++++ Material for this task

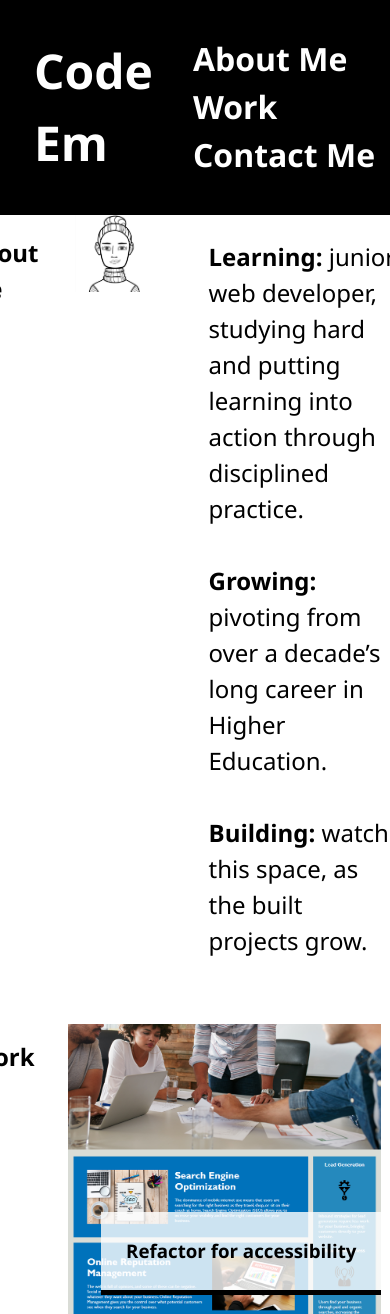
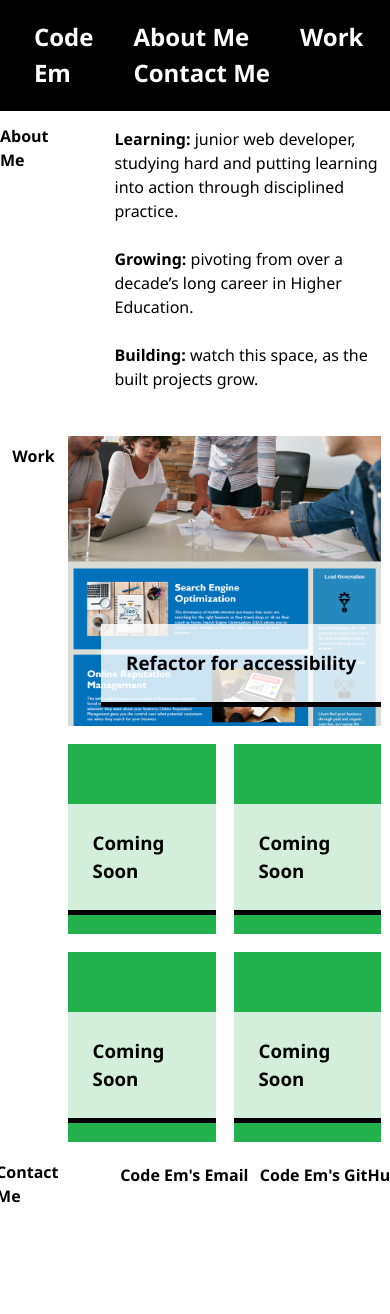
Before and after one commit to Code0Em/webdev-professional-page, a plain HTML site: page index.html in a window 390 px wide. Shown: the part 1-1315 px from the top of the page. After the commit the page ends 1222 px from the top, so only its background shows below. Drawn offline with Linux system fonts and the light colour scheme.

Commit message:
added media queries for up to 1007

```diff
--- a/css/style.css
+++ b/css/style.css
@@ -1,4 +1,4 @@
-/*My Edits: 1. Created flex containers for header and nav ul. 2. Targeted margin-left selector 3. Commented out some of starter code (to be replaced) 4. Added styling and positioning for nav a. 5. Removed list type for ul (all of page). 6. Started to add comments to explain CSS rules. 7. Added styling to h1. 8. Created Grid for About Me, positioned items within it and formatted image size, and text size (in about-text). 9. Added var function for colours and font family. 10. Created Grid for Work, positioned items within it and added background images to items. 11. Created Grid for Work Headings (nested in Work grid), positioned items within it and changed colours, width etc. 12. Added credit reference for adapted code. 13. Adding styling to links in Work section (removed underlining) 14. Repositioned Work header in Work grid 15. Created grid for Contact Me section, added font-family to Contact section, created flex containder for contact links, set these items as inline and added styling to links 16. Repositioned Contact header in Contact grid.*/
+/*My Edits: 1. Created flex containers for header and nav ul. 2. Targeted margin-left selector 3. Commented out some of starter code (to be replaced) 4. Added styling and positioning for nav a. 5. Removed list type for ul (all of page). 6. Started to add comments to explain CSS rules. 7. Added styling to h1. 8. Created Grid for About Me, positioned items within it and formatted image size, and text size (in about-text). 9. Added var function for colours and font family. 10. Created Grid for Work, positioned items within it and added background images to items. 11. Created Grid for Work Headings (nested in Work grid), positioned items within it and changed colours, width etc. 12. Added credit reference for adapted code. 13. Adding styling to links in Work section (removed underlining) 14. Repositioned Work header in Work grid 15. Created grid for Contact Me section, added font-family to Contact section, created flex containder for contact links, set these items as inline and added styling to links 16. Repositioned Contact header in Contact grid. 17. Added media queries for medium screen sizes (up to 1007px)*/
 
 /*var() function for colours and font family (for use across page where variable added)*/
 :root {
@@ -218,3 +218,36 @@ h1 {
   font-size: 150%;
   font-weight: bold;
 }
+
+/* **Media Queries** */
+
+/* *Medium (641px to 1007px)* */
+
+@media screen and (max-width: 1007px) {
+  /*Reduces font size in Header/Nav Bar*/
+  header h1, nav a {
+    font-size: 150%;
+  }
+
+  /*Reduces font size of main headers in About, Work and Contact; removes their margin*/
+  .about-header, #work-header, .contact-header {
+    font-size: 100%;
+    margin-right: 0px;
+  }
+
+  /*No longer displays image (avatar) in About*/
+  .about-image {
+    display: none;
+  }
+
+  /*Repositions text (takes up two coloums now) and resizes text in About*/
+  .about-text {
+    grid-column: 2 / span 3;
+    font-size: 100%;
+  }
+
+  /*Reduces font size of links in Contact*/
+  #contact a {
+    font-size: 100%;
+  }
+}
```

++++++++
++++ Material for this task

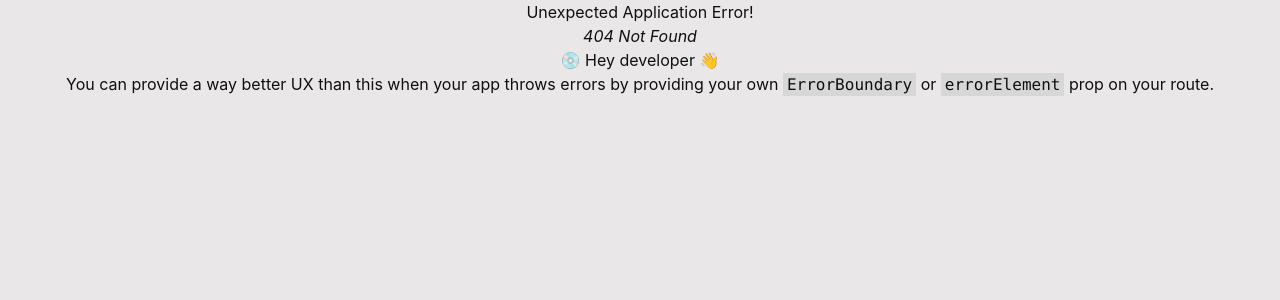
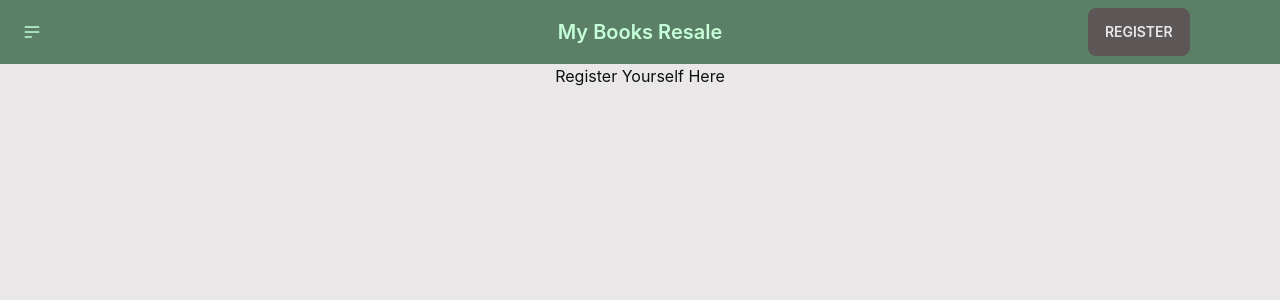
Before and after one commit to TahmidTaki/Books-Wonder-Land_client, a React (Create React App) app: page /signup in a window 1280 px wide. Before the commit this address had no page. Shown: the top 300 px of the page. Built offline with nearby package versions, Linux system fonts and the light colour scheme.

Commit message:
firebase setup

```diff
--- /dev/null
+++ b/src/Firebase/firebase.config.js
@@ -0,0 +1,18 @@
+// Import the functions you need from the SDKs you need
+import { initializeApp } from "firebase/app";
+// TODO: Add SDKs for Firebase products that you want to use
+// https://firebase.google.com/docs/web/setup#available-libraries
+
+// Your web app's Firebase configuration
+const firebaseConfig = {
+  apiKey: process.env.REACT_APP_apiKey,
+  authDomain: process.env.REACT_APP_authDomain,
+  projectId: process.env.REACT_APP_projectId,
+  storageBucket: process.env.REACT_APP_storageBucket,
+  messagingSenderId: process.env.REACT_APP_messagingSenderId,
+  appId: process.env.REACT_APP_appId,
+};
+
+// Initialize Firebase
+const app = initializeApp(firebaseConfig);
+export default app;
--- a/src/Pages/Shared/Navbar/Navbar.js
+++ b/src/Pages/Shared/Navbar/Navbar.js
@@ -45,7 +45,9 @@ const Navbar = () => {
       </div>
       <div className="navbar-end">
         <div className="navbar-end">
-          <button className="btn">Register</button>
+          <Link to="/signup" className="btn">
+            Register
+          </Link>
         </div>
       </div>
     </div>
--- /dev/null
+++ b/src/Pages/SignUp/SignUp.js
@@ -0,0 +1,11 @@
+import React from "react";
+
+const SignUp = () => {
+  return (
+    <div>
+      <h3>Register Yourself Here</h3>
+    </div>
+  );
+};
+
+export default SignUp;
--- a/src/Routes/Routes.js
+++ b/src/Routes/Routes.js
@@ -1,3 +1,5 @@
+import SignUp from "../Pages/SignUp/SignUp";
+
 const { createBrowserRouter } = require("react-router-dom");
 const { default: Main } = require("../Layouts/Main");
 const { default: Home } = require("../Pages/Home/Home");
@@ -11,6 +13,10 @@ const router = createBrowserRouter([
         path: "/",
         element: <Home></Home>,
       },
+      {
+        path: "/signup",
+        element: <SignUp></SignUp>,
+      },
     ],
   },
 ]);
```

++++++++

Work item: Report each line in the preceding entries that holds the string "Pages".

Finished task:
--- a/src/Pages/Shared/Navbar/Navbar.js
+++ b/src/Pages/Shared/Navbar/Navbar.js
+++ b/src/Pages/SignUp/SignUp.js
+import SignUp from "../Pages/SignUp/SignUp";
 const { default: Home } = require("../Pages/Home/Home");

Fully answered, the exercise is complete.